YOUR GOAL:
Look through the lines below, find those with the word "paragraph", and copy them.

ENTRIES SUPPLIED:
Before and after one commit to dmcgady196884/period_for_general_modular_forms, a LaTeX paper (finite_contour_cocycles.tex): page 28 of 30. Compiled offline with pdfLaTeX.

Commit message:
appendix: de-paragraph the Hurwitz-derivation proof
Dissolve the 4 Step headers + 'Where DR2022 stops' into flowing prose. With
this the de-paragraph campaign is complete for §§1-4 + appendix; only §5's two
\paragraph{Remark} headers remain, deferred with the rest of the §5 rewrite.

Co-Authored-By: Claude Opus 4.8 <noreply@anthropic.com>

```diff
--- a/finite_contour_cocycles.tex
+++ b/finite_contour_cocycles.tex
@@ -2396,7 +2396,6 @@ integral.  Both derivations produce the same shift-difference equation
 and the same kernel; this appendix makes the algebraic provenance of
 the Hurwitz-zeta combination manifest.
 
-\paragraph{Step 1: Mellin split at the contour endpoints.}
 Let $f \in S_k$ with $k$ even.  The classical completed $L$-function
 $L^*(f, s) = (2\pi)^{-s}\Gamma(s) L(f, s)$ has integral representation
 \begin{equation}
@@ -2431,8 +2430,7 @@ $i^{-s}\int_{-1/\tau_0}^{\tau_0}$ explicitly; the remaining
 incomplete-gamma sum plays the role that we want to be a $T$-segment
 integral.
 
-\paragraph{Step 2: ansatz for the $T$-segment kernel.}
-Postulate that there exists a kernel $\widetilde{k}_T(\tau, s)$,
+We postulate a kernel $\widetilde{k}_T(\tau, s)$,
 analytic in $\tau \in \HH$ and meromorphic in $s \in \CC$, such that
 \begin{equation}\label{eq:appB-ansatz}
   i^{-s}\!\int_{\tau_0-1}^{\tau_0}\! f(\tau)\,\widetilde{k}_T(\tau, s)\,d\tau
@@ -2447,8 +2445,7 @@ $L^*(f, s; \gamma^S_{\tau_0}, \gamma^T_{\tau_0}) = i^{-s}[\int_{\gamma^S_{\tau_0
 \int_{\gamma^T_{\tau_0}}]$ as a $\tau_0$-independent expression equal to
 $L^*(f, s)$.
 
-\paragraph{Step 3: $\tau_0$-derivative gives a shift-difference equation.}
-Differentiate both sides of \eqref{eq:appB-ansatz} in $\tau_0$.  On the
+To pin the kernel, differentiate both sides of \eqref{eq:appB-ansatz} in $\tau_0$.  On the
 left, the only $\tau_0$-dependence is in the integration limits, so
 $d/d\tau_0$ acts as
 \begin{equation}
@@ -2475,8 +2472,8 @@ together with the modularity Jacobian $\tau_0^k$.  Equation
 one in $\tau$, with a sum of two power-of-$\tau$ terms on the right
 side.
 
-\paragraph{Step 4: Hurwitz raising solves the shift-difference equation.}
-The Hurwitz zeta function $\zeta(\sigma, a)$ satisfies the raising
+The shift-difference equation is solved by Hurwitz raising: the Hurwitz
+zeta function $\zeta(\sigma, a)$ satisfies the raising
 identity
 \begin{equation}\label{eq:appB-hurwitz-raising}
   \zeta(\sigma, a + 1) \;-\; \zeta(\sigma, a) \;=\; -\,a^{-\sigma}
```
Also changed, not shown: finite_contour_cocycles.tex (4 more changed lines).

OUTPUT OF THE EXERCISE:
appendix: de-paragraph the Hurwitz-derivation proof
this the de-paragraph campaign is complete for §§1-4 + appendix; only §5's two
\paragraph{Remark} headers remain, deferred with the rest of the §5 rewrite.
-\paragraph{Step 1: Mellin split at the contour endpoints.}
-\paragraph{Step 2: ansatz for the $T$-segment kernel.}
-\paragraph{Step 3: $\tau_0$-derivative gives a shift-difference equation.}
-\paragraph{Step 4: Hurwitz raising solves the shift-difference equation.}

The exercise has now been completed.